▸ **Problem requirements**: Among the entries below, find the lines that hold the word "entre" and report them.

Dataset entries
******************************

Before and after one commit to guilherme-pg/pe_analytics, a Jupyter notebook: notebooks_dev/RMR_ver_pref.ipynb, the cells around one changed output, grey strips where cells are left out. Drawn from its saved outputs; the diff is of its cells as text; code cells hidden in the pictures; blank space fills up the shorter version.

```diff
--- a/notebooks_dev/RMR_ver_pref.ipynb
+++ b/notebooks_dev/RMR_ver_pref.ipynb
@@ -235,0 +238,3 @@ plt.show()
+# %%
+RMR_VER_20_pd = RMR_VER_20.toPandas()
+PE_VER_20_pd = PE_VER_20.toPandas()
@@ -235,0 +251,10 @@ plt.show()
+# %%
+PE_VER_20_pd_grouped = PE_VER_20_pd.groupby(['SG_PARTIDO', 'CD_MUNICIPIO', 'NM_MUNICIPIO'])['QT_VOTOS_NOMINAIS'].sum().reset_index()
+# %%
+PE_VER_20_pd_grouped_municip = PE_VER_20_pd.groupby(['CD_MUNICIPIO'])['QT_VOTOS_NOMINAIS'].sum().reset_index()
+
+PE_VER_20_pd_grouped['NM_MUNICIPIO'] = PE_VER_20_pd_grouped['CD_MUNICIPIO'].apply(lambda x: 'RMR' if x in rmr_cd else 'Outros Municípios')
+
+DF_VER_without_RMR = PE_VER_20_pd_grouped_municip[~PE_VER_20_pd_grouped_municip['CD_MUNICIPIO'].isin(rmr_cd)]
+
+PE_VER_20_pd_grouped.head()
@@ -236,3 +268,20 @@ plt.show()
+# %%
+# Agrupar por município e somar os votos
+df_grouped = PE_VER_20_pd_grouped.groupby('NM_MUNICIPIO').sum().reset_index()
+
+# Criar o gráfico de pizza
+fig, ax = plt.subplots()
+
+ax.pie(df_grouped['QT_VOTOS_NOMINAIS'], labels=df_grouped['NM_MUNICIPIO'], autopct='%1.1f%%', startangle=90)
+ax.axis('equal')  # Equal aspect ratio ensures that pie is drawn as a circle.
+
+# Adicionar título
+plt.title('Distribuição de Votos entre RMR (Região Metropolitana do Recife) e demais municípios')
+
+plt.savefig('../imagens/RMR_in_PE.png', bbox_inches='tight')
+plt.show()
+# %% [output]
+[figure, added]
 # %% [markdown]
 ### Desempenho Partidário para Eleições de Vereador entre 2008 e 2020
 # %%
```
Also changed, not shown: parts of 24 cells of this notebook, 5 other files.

******************************

▸ **Exercise answer**:
+plt.title('Distribuição de Votos entre RMR (Região Metropolitana do Recife) e demais municípios')
 ### Desempenho Partidário para Eleições de Vereador entre 2008 e 2020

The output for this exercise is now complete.